What you should do: Keep only those lines of the records that include the string "console".

Record set:
=== Section Start ===

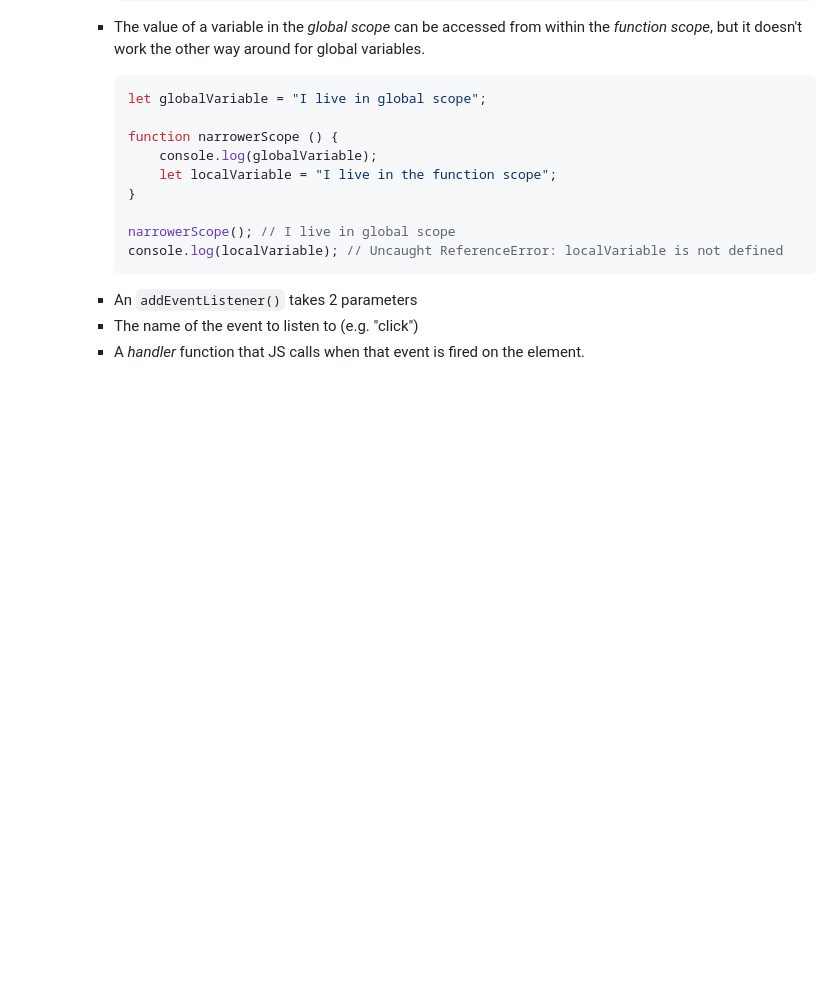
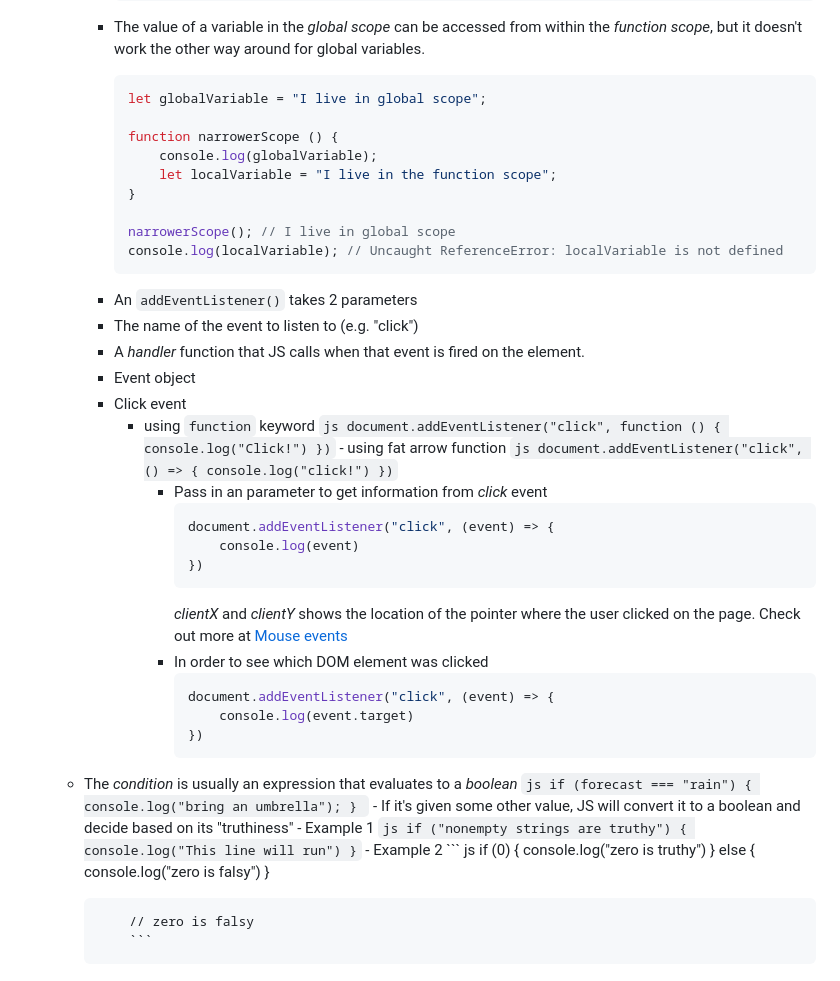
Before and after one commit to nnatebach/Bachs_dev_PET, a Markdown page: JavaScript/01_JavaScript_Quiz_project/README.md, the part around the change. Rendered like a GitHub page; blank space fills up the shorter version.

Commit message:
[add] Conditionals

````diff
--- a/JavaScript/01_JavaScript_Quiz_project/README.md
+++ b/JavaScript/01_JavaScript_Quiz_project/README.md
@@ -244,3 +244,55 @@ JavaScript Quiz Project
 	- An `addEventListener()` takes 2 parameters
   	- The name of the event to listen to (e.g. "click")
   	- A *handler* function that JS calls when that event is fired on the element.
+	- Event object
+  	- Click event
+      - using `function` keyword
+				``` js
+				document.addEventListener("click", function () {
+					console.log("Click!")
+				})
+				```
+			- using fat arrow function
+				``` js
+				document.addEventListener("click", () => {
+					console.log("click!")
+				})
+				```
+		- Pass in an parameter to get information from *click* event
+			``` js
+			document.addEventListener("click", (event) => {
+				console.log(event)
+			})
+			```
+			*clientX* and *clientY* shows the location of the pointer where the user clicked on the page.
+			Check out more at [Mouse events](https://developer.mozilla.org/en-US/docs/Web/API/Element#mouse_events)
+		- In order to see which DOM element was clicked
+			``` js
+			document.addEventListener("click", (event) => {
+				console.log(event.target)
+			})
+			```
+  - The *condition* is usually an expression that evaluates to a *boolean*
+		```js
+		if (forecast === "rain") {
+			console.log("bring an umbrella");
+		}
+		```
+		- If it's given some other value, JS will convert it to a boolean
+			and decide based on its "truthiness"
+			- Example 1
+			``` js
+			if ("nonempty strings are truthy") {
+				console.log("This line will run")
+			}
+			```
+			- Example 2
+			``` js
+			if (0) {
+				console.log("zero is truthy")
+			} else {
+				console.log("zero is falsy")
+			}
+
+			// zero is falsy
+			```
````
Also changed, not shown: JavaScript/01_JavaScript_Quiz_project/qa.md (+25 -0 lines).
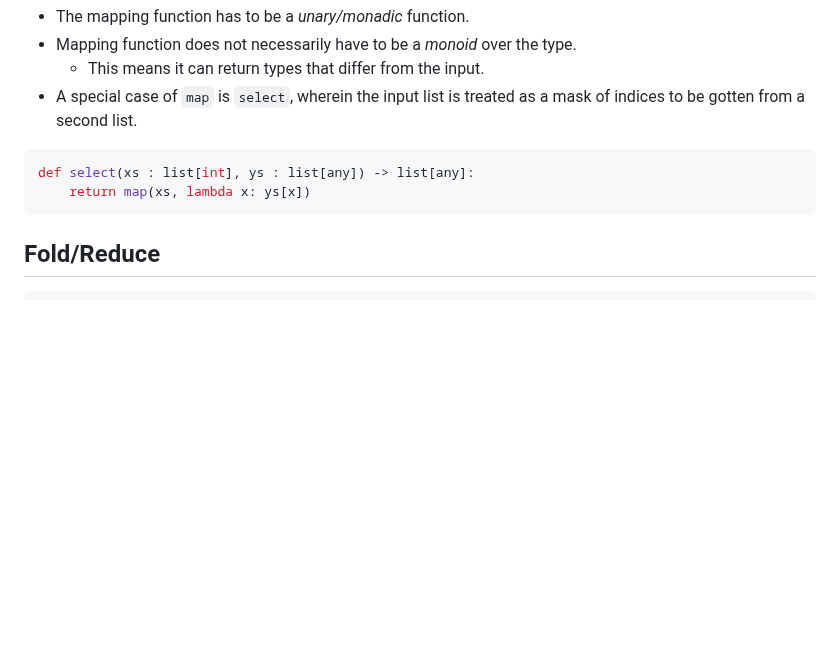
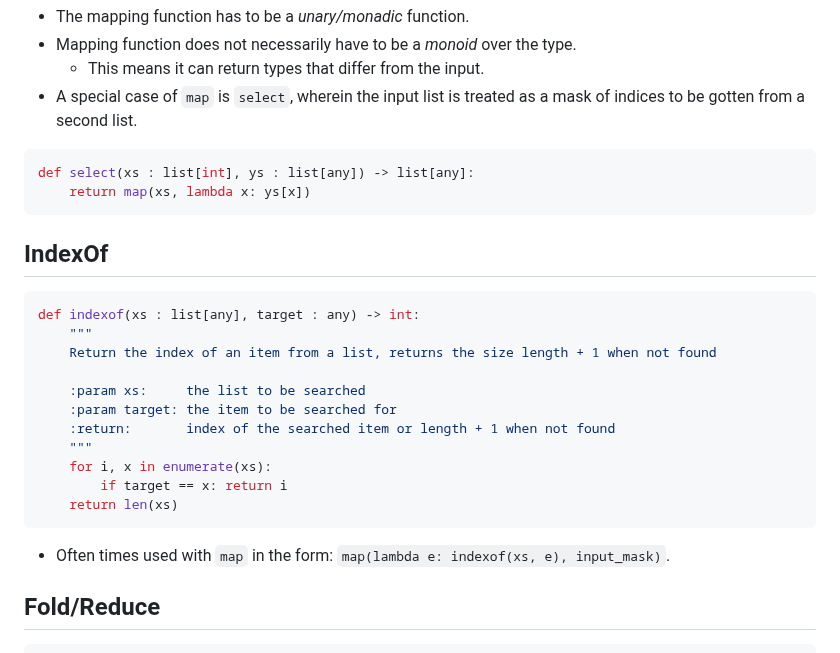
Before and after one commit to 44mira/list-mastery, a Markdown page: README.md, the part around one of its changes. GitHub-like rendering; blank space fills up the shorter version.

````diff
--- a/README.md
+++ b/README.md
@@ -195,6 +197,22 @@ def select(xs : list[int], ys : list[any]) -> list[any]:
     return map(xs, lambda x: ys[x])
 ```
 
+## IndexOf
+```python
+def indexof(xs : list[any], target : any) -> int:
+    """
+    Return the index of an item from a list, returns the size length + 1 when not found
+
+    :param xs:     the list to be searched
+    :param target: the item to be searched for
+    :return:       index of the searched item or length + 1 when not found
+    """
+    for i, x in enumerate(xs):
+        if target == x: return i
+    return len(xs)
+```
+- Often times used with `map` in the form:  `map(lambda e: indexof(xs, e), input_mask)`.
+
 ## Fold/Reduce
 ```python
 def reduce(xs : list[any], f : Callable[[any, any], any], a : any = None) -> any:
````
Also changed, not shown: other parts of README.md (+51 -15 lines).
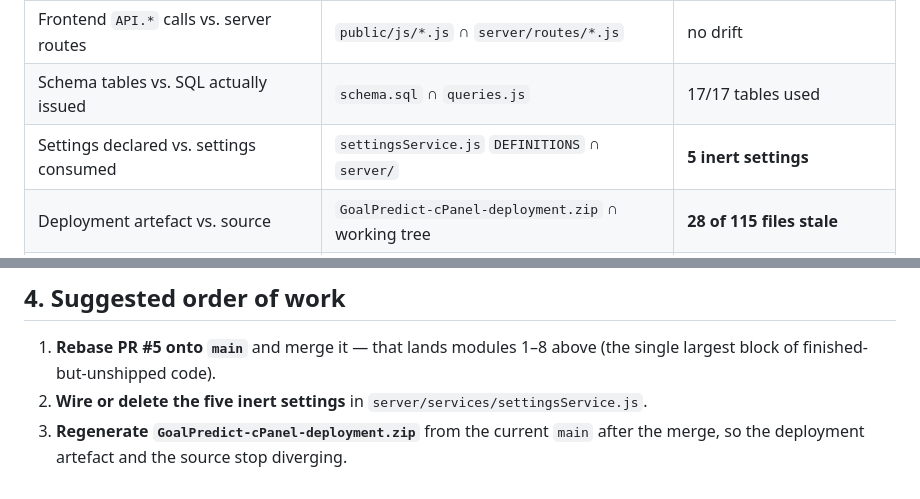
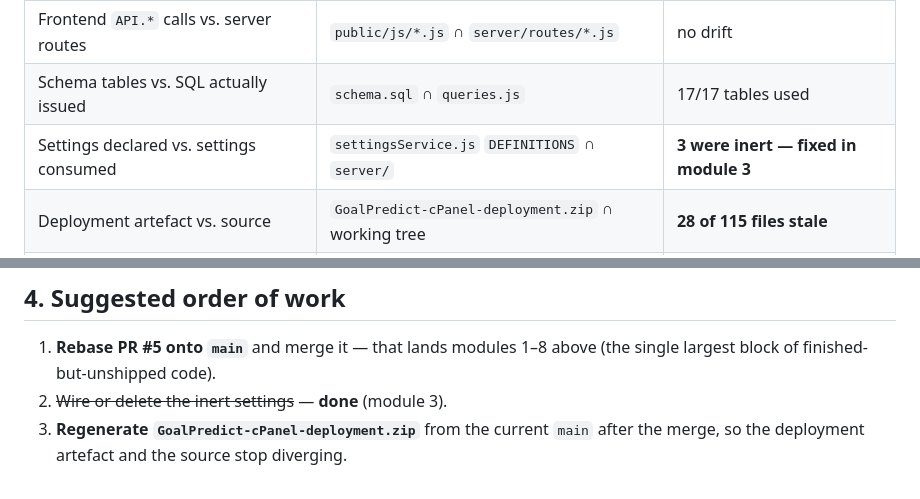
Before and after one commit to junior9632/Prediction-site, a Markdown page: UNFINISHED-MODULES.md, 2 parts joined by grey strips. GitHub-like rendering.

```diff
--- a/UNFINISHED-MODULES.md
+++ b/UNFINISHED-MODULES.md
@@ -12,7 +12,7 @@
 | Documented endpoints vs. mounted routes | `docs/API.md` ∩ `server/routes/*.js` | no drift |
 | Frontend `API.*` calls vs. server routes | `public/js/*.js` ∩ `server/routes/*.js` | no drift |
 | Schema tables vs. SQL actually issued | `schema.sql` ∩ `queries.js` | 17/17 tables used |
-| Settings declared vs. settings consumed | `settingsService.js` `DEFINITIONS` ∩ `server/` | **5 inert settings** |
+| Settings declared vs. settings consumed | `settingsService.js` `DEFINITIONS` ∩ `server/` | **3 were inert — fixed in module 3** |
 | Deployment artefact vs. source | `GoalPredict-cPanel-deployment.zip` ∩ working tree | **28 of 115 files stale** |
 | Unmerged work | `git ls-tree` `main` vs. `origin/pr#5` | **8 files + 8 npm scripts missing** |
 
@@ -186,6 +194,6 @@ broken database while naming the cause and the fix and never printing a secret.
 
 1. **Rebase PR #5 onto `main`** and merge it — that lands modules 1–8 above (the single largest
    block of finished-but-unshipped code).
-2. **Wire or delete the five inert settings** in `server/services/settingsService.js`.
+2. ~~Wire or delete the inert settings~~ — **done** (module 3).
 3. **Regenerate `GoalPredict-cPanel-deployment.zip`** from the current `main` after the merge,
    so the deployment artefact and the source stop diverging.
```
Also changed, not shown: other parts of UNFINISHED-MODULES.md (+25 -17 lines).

=== Section End ===

Worked solution:
+					console.log("Click!")
+					console.log("click!")
+				console.log(event)
+				console.log(event.target)
+			console.log("bring an umbrella");
+				console.log("This line will run")
+				console.log("zero is truthy")
+				console.log("zero is falsy")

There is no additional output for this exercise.